WHAT THIS TASK INVOLVES |
Repeat the entries exactly as they stand.

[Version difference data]
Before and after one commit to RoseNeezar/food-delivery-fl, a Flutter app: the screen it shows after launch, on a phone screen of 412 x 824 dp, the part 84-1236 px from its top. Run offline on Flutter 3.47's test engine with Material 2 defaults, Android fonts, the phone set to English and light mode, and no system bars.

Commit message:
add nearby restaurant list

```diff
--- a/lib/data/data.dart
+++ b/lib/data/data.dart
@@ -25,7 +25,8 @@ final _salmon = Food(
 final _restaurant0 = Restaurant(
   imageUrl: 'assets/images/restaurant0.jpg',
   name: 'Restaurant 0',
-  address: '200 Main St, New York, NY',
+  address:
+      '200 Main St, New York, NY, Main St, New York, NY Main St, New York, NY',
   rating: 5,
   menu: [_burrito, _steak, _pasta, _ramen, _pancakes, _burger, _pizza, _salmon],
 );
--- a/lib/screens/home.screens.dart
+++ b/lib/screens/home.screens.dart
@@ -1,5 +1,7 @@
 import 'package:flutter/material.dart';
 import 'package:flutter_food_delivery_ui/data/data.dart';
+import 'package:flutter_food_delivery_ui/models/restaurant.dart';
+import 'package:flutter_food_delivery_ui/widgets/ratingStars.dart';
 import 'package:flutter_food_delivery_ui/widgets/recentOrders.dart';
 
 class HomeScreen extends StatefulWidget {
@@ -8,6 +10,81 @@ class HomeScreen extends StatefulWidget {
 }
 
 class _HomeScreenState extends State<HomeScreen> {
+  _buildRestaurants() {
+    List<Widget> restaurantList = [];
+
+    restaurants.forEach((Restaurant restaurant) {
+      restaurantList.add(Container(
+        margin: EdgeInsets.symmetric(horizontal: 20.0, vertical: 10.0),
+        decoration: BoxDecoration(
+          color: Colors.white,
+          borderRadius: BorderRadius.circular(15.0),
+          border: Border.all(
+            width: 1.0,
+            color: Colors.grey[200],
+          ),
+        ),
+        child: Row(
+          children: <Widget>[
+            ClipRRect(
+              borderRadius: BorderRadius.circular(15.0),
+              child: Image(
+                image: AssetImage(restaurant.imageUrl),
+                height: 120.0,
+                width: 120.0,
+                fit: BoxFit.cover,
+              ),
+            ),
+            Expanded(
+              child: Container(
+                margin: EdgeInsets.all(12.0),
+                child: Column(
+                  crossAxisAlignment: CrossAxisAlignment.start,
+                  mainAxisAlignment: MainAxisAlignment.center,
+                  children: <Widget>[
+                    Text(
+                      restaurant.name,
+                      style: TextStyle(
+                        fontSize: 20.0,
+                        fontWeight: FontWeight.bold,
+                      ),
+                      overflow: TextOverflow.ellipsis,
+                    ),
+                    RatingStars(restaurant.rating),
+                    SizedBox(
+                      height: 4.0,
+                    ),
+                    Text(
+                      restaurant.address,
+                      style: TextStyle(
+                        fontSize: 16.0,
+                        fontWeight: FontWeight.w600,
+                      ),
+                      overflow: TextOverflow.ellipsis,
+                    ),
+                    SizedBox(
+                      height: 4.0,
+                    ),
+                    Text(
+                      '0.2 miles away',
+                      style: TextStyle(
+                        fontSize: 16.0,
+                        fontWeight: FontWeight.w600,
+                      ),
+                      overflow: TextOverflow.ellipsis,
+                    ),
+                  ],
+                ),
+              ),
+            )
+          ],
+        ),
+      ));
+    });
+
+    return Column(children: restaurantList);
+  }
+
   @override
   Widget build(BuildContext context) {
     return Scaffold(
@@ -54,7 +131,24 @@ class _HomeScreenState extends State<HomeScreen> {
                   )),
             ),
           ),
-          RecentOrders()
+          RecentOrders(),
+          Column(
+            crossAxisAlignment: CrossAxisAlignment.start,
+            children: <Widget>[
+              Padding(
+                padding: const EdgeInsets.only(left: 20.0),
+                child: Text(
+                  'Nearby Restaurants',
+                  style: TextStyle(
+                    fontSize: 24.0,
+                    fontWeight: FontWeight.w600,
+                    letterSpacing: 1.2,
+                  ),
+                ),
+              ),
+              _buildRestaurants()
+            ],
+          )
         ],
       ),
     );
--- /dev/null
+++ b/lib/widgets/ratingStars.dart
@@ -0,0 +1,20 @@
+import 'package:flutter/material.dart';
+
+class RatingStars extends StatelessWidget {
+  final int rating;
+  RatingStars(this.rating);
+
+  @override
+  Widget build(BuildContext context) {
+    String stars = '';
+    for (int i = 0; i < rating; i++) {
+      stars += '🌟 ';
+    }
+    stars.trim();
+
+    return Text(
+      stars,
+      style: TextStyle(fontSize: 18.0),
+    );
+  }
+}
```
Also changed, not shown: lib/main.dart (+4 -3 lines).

RESULT OF THIS EXERCISE |
Before and after one commit to RoseNeezar/food-delivery-fl, a Flutter app: the screen it shows after launch, on a phone screen of 412 x 824 dp, the part 84-1236 px from its top. Run offline on Flutter 3.47's test engine with Material 2 defaults, Android fonts, the phone set to English and light mode, and no system bars.

Commit message:
add nearby restaurant list

```diff
--- a/lib/data/data.dart
+++ b/lib/data/data.dart
@@ -25,7 +25,8 @@ final _salmon = Food(
 final _restaurant0 = Restaurant(
   imageUrl: 'assets/images/restaurant0.jpg',
   name: 'Restaurant 0',
-  address: '200 Main St, New York, NY',
+  address:
+      '200 Main St, New York, NY, Main St, New York, NY Main St, New York, NY',
   rating: 5,
   menu: [_burrito, _steak, _pasta, _ramen, _pancakes, _burger, _pizza, _salmon],
 );
--- a/lib/screens/home.screens.dart
+++ b/lib/screens/home.screens.dart
@@ -1,5 +1,7 @@
 import 'package:flutter/material.dart';
 import 'package:flutter_food_delivery_ui/data/data.dart';
+import 'package:flutter_food_delivery_ui/models/restaurant.dart';
+import 'package:flutter_food_delivery_ui/widgets/ratingStars.dart';
 import 'package:flutter_food_delivery_ui/widgets/recentOrders.dart';
 
 class HomeScreen extends StatefulWidget {
@@ -8,6 +10,81 @@ class HomeScreen extends StatefulWidget {
 }
 
 class _HomeScreenState extends State<HomeScreen> {
+  _buildRestaurants() {
+    List<Widget> restaurantList = [];
+
+    restaurants.forEach((Restaurant restaurant) {
+      restaurantList.add(Container(
+        margin: EdgeInsets.symmetric(horizontal: 20.0, vertical: 10.0),
+        decoration: BoxDecoration(
+          color: Colors.white,
+          borderRadius: BorderRadius.circular(15.0),
+          border: Border.all(
+            width: 1.0,
+            color: Colors.grey[200],
+          ),
+        ),
+        child: Row(
+          children: <Widget>[
+            ClipRRect(
+              borderRadius: BorderRadius.circular(15.0),
+              child: Image(
+                image: AssetImage(restaurant.imageUrl),
+                height: 120.0,
+                width: 120.0,
+                fit: BoxFit.cover,
+              ),
+            ),
+            Expanded(
+              child: Container(
+                margin: EdgeInsets.all(12.0),
+                child: Column(
+                  crossAxisAlignment: CrossAxisAlignment.start,
+                  mainAxisAlignment: MainAxisAlignment.center,
+                  children: <Widget>[
+                    Text(
+                      restaurant.name,
+                      style: TextStyle(
+                        fontSize: 20.0,
+                        fontWeight: FontWeight.bold,
+                      ),
+                      overflow: TextOverflow.ellipsis,
+                    ),
+                    RatingStars(restaurant.rating),
+                    SizedBox(
+                      height: 4.0,
+                    ),
+                    Text(
+                      restaurant.address,
+                      style: TextStyle(
+                        fontSize: 16.0,
+                        fontWeight: FontWeight.w600,
+                      ),
+                      overflow: TextOverflow.ellipsis,
+                    ),
+                    SizedBox(
+                      height: 4.0,
+                    ),
+                    Text(
+                      '0.2 miles away',
+                      style: TextStyle(
+                        fontSize: 16.0,
+                        fontWeight: FontWeight.w600,
+                      ),
+                      overflow: TextOverflow.ellipsis,
+                    ),
+                  ],
+                ),
+              ),
+            )
+          ],
+        ),
+      ));
+    });
+
+    return Column(children: restaurantList);
+  }
+
   @override
   Widget build(BuildContext context) {
     return Scaffold(
@@ -54,7 +131,24 @@ class _HomeScreenState extends State<HomeScreen> {
                   )),
             ),
           ),
-          RecentOrders()
+          RecentOrders(),
+          Column(
+            crossAxisAlignment: CrossAxisAlignment.start,
+            children: <Widget>[
+              Padding(
+                padding: const EdgeInsets.only(left: 20.0),
+                child: Text(
+                  'Nearby Restaurants',
+                  style: TextStyle(
+                    fontSize: 24.0,
+                    fontWeight: FontWeight.w600,
+                    letterSpacing: 1.2,
+                  ),
+                ),
+              ),
+              _buildRestaurants()
+            ],
+          )
         ],
       ),
     );
--- /dev/null
+++ b/lib/widgets/ratingStars.dart
@@ -0,0 +1,20 @@
+import 'package:flutter/material.dart';
+
+class RatingStars extends StatelessWidget {
+  final int rating;
+  RatingStars(this.rating);
+
+  @override
+  Widget build(BuildContext context) {
+    String stars = '';
+    for (int i = 0; i < rating; i++) {
+      stars += '🌟 ';
+    }
+    stars.trim();
+
+    return Text(
+      stars,
+      style: TextStyle(fontSize: 18.0),
+    );
+  }
+}
```
Also changed, not shown: lib/main.dart (+4 -3 lines).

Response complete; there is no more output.